• In chapters 12-16, Paul gives instructions for all Christians about how to live a holy lifestyle. In the beginning of chapter 12 he writes, “Present your bodies a living and holy sacrifice”, and “Do not be conformed to this world” (vss. 1-2). Much of the errors and trials that Paul dealt with in his “Epistles”, were because the believers had conformed their lives to the world and not to God.
Key Bible Verses from Romans
Roman 1:16 “For I am not ashamed of the gospel, because it is the power of God that brings salvation to everyone who believes: first to the Jew, then to the Gentile”
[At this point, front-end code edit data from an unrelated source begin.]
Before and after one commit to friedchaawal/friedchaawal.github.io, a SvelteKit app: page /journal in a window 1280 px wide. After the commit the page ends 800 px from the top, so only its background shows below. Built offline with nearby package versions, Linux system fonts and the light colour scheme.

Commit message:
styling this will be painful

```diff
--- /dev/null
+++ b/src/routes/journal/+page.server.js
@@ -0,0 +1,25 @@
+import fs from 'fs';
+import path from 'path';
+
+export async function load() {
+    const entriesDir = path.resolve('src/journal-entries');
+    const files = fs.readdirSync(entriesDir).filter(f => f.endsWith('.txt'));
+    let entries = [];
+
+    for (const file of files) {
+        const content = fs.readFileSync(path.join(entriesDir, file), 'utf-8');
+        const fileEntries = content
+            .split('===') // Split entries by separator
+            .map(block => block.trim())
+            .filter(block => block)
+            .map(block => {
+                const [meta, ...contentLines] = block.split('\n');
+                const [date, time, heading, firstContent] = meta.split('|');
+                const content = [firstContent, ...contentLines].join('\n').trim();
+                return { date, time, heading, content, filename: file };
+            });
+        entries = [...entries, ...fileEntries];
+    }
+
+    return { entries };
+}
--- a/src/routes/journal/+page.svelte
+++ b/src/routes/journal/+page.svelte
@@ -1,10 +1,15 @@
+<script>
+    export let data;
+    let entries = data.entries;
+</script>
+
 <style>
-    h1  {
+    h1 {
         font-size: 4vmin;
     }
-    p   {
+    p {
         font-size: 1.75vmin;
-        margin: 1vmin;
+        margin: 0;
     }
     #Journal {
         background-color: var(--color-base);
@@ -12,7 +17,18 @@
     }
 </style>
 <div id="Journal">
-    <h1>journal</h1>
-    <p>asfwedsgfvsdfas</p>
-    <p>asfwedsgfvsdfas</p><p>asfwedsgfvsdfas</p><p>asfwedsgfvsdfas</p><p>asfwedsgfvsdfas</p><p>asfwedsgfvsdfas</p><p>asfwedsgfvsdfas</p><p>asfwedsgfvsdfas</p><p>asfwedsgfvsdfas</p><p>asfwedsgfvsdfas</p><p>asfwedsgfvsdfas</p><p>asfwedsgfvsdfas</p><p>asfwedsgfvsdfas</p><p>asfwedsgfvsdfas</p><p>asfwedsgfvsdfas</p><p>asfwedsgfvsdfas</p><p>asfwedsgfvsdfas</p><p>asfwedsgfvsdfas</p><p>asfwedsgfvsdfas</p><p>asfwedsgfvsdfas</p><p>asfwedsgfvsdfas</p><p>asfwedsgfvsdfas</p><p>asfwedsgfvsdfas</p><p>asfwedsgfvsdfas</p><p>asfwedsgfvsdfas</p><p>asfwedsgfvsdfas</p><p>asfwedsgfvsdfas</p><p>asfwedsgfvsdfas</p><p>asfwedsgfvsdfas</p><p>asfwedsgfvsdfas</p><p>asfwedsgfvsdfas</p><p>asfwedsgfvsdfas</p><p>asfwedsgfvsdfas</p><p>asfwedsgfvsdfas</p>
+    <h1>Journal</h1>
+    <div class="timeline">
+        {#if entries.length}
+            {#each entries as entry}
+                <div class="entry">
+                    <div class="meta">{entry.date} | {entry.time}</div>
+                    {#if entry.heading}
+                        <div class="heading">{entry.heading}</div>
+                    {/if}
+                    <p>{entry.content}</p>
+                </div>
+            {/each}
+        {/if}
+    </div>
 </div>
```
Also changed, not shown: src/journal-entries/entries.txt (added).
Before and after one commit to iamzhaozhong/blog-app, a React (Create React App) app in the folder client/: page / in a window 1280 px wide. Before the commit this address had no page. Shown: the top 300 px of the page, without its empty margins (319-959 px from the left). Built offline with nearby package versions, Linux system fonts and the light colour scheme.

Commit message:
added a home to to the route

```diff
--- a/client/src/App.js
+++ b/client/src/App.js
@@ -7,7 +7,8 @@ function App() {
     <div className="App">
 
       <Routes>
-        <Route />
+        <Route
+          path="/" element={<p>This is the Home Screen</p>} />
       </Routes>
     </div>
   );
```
Romans 2:28-29 “A person is not a Jew who is one only outwardly, nor is circumcision merely outward and physical. No, a person is a Jew who is one inwardly; and circumcision is circumcision of the heart, by the Spirit, not by the written code. Such a person’s praise is not from other people, but from God.”
Romans 3:23-24 “For all have sinned and fall short of the glory of God, 24 and all are justified freely by his grace through the redemption that came by Christ Jesus.”
Romans 3:28 “For we maintain that a person is justified by faith apart from the works of the law.”
Romans 8:28 “And we know that in all things God works for the good of those who love him, who have been called according to his purpose.”
Romans 12:1-2 “Therefore, I urge you, brothers and sisters, in view of God’s mercy, to offer your bodies as a living sacrifice, holy and pleasing to God—this is your true and proper worship. Do not conform to the pattern of this world, but be transformed by the renewing of your mind. Then you will be able to test and approve what God’s will is—his good, pleasing and perfect will.”
Romans 13:1-2 “Let everyone be subject to the governing authorities, for there is no authority except that which God has established. The authorities that exist have been established by God. Consequently, whoever rebels against the authority is rebelling against what God has instituted, and those who do so will bring judgment on themselves.”